We were making good speed along a smart dual carriageway edged with grass.  A road sign showed we were driving along the Sheikh Zayed Road, that forms part of the E11 highway running parallel to the Dubai coast, from Oman in the East to Abu Dhabi in the West.  I felt glad that Sheikh Zayed, who had recently come to power when I lived in Abu Dhabi in 1968, had been honoured in this way.

Photo of Sheikh Zayed Road
By Imre Solt [GFDL (http://www.gnu.org/copyleft/fdl.html)
Continuing along the busy highway, I noticed that dry yellow sand was replacing the green shrubs and orange marigolds and other brightly coloured flowering plants and grass running along the right-hand verge.  But gardeners tipping out potted plants and areas of freshly laid grass indicated a work in progress.   Our curiosity as to whether any companions would join our evening out increased as the driver pulled off the dual carriageway into a parking area in front of a shopping mall where a group of foreign-speaking men and women piled into the car.  As we continued our journey out of Dubai into the desert, we discovered they were a family group from Brazil.

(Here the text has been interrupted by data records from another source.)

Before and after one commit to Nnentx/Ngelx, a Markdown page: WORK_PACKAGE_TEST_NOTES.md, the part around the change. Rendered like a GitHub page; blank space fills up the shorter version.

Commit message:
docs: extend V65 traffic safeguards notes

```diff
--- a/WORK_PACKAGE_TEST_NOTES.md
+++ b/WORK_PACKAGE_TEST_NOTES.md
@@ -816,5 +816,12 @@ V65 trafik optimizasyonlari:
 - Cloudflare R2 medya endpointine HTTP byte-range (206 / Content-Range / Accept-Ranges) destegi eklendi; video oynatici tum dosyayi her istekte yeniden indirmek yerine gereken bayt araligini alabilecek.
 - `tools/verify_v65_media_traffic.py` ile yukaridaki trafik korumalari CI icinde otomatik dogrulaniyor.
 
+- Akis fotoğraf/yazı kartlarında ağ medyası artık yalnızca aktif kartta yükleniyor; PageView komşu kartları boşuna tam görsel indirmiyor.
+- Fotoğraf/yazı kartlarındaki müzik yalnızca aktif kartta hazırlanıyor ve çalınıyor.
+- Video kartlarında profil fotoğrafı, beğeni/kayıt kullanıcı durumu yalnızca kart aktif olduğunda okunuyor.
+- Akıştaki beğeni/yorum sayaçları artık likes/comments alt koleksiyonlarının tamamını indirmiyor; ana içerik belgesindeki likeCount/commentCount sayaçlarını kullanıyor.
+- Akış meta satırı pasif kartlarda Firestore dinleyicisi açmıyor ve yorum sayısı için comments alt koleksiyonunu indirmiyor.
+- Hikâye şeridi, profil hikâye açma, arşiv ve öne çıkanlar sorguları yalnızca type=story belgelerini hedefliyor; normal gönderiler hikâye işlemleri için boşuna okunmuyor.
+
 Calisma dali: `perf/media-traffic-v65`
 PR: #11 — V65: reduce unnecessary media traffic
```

Entrance to Dubai Desert Conservation ReserveEntrance to Dubai Desert Safari

After about thirty minutes we arrived at the Dubai Desert Conservation Reserve.   This large fenced area in the desert is owned by one of the Ruler’s cousins.  Scarce breeds of Oryx and other antelope, and indigenous plants and trees, are being re-introduced into the Dubai desert.  Leaving our People Carrier parked outside, we entered the Reserve where open Land Rovers waited.   Scarves were tied Arabic fashion around our heads.  Each lady had black and each man a red and white chequered scarf.  After a brief chat with his driver colleagues Mohammed indicated that we should climb into one of the yellow Land Rovers, joining the Brazilians we had arrived with:  six cousins in their thirties and forties holidaying together.

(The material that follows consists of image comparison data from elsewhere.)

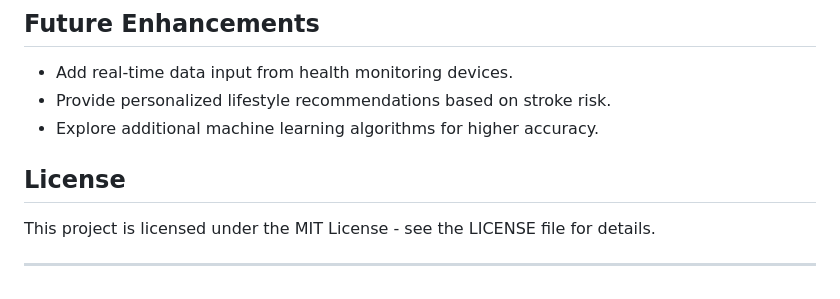
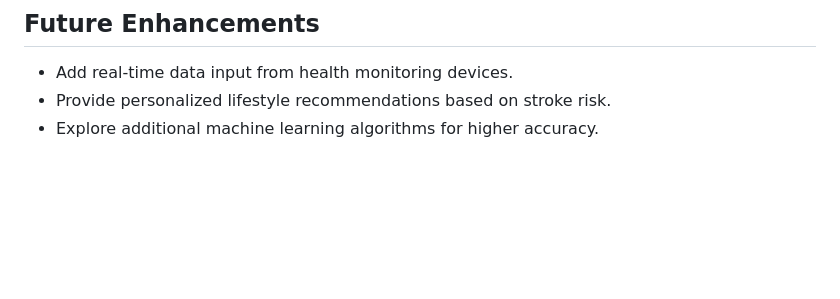
Before and after one commit to Nandiniraj13/BrainStroke_Prediction_Using_Machine_Learning, a Markdown page: README.md, the part around the change. Drawn GitHub-style; blank space fills up the shorter version.

```diff
--- a/README.md
+++ b/README.md
@@ -82,9 +82,3 @@ The dataset used for training the machine learning model was sourced from [Kaggl
 - Add real-time data input from health monitoring devices.
 - Provide personalized lifestyle recommendations based on stroke risk.
 - Explore additional machine learning algorithms for higher accuracy.
-
-## License
-
-This project is licensed under the MIT License - see the LICENSE file for details.
-
----
```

‘We look like a bunch of bandidos,’ the tall male leader said in heavily accented English, twirling his arms above his head.  The others spoke only Portuguese but we laughed with them, their cheerfulness creating a fun atmosphere in the back of the vehicle. Open Land Rovers at the readySandy tracks and headscarves As we were driven along tracks in the sand we soon appreciated the protection afforded by our scarves as the wind whipped loose ends around our faces and sand clouds rose from the vehicles in front causing gritty pieces to work their way into the eyes, ears and nose of anyone trying to remove their scarf to speak.